Evaluating the Effectiveness of the Western Cape Liquor Act in Khayelitsha

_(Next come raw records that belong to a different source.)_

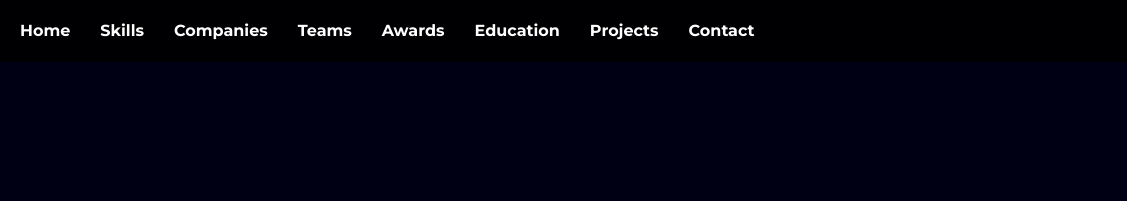
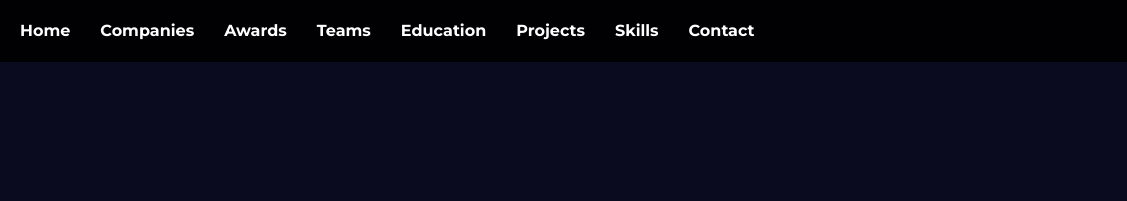
Before and after one commit to ShubhamSakhareGEM/portfolio, a plain HTML site: page index.html in a window 1280 px wide. Shown: the top 201 px of the page, 0-1127 px from the left. Drawn offline with nearby package versions, Linux system fonts and the light colour scheme.

Commit message:
update colors

```diff
--- a/index.html
+++ b/index.html
@@ -12,16 +12,16 @@
     /* CSS Variables */
     :root {
       --primary-color: #fff;
-      --background-color: #000014;
+      --background-color: #0A0B1E;
       --accent-color: #3f73d3;
       --light-background: #f4f4f4;
       --light-text: #333;
       --font-family: 'Montserrat', sans-serif;
-      --box-dark-bg-company: #1a1a1a;
-      --box-dark-bg-team: #1f1f1f;
-      --box-dark-bg-award: #262626;
-      --box-dark-bg-education: #2b2b2b;
-      --box-dark-bg-project: #1a1a1a;
+      --box-dark-bg-company: #1A1C2C;
+      --box-dark-bg-team: #1F2033;
+      --box-dark-bg-award: #262634;
+      --box-dark-bg-education: #2B2E3F;
+      --box-dark-bg-project: #2B2E3F;
     }
     /* Light Theme Overrides */
     body.light-theme {
@@ -315,7 +315,7 @@
     }
 
 .skills-box {
-  background: var(--box-dark-bg-company); /* Uses same dark tone as companies boxes */
+  background: var(--box-dark-bg-project); /* Uses same dark tone as companies boxes */
   padding: 20px;
   border-radius: 10px;
   width: 300px;
@@ -419,7 +419,7 @@ body.light-theme .github-icon {
     .company-box { background: var(--box-dark-bg-company); }
     .team-box { background: var(--box-dark-bg-team); }
     .award-box { background: var(--box-dark-bg-award); }
-    .education-box { background: var(--box-dark-bg-education); }
+    .education-box { background: var(--box-dark-bg-education); width: 500px;}
     .project-box { background: var(--box-dark-bg-project); }
   </style>
 </head>
@@ -431,12 +431,12 @@ body.light-theme .github-icon {
   <nav>
     <ul>
       <li><a href="#hero">Home</a></li>
-      <li><a href="#skills">Skills</a></li>
       <li><a href="#companies">Companies</a></li>
+      <li><a href="#awards">Awards</a></li>
       <li><a href="#teams">Teams</a></li>
-      <li><a href="#awards">Awards</a></li>
       <li><a href="#education">Education</a></li>
       <li><a href="#projects">Projects</a></li>
+      <li><a href="#skills">Skills</a></li>
       <li><a href="#final-contact">Contact</a></li>
     </ul>
     <div class="nav-extra">
@@ -484,7 +484,7 @@ body.light-theme .github-icon {
        <!-- Contact & Resume Buttons -->
        <div class="contact-buttons">
         <a class="contact-btn" href="mailto:shubhamsakharegem@gmail.com">Contact Me</a>
-        <a class="resume-btn" href="https://drive.google.com/your-resume-link" target="_blank">Resume</a>
+        <a class="resume-btn" href="https://drive.google.com/file/d/1z-BqiZAlK0ffnO--KpxJs5VmqC_wM5rS/view?usp=drive_link" target="_blank">Resume</a>
       </div>
   </div>
 
```
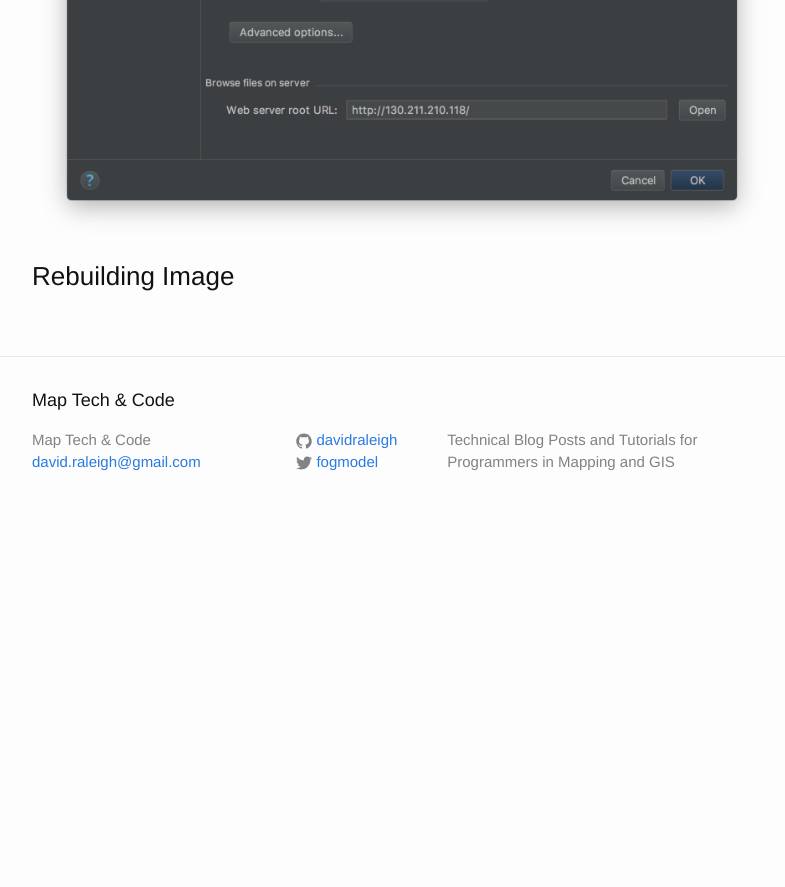
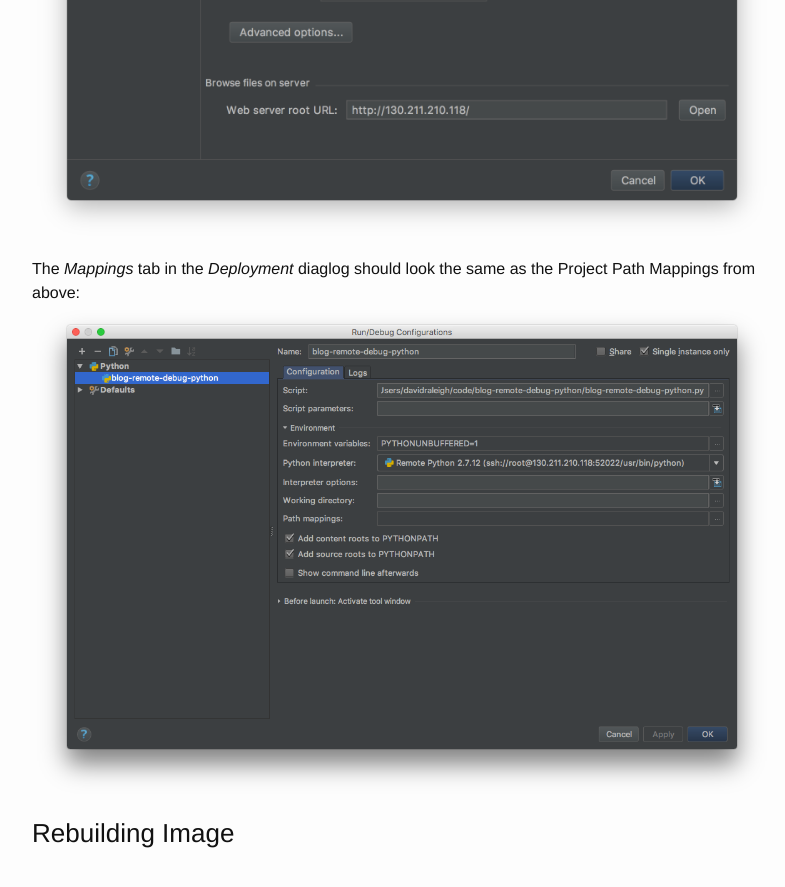
Before and after one commit to davidraleigh/davidraleigh.github.io, a Jekyll site: the page built from _posts/2017-06-27-Debug-Remote-Docker-Container-PyCharm.md, in a window 1280 px wide and 900 px high, scrolled down 10962 px. Shown: the top 887 px of the window, without its empty margins (238-1023 px from the left). Built offline with Jekyll 4.4.1, drawn with Linux system fonts in a browser that asks for light colours; our own code applies the rules of GitHub Pages for plain Markdown files; comment, search, counter and statistics services are not loaded; before the commit the page ends 11496 px from its top, so only the background shows below that.

Commit message:
Update 2017-06-27-Debug-Remote-Docker-Container-PyCharm.md

```diff
--- a/_posts/2017-06-27-Debug-Remote-Docker-Container-PyCharm.md
+++ b/_posts/2017-06-27-Debug-Remote-Docker-Container-PyCharm.md
@@ -164,4 +164,6 @@ In the `Add Server` dialog give your server a name and from the `Type` dropdown
 In the `Deployment` dialog, the `Connection` tab should be filled out similarily to the the `Configure Remote Python Interpreter` dialog. for the `Root Path` field select the base path for this tutorial. Once you've filled out the fields press the `Test FTP connection...` button to confirm you're able to connect:
 ![deployment](https://github.com/davidraleigh/davidraleigh.github.io/blob/master/assets/pycharm-remote-debug/deployment.png)
 
+The *Mappings* tab in the *Deployment* diaglog should look the same as the Project Path Mappings from above:
+![Deployment Path Mappings](https://github.com/davidraleigh/davidraleigh.github.io/blob/master/assets/pycharm-remote-debug/deployment_path_mappings.png)
 ### Rebuilding Image
```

Alcohol is one of the key risk factors for the exceptionally high levels of interpersonal violence in South Africa's Western Cape Province. It is also an important contributor to disease. Reducing access to alcohol is one of several strategies recommended for lowering alcohol-related harm; it has been identified as a suitable intervention in poorer areas where sales are largely unregulated. The Western Cape Liquor Act was implemented in Khayelitsha, the province's largest township, with the aim of reducing access to alcohol by limiting trading times for both on- and off-license premises. Several other interventions underway may also affect alcohol availability, including localized policing interventions around closing times, the clustering of alcohol outlets, a safe tavern program, and ongoing engagement with affected communities to address high-risk crime zones. However, no comprehensive strategy to evaluate the impact of these measures is currently in place. This study will examine the intervention in Khayelitsha in order to assess whether physical interventions (such as the relocation of outlets), social (including legislation), or economic (which are being implemented more broadly and not directed specifically at alcohol) are effective in reducing access to alcohol. It will also assess which combination of interventions is most effective, and whether reduced access leads to lower alcohol-related harm in the township. Using various data sources to measure the direct and indirect impacts of alcohol access reduction, as well as the extent of various interventions, the study will document critical success factors and obstacles to putting interventions in place. The research findings may motivate other South African provinces to invest in similar strategies.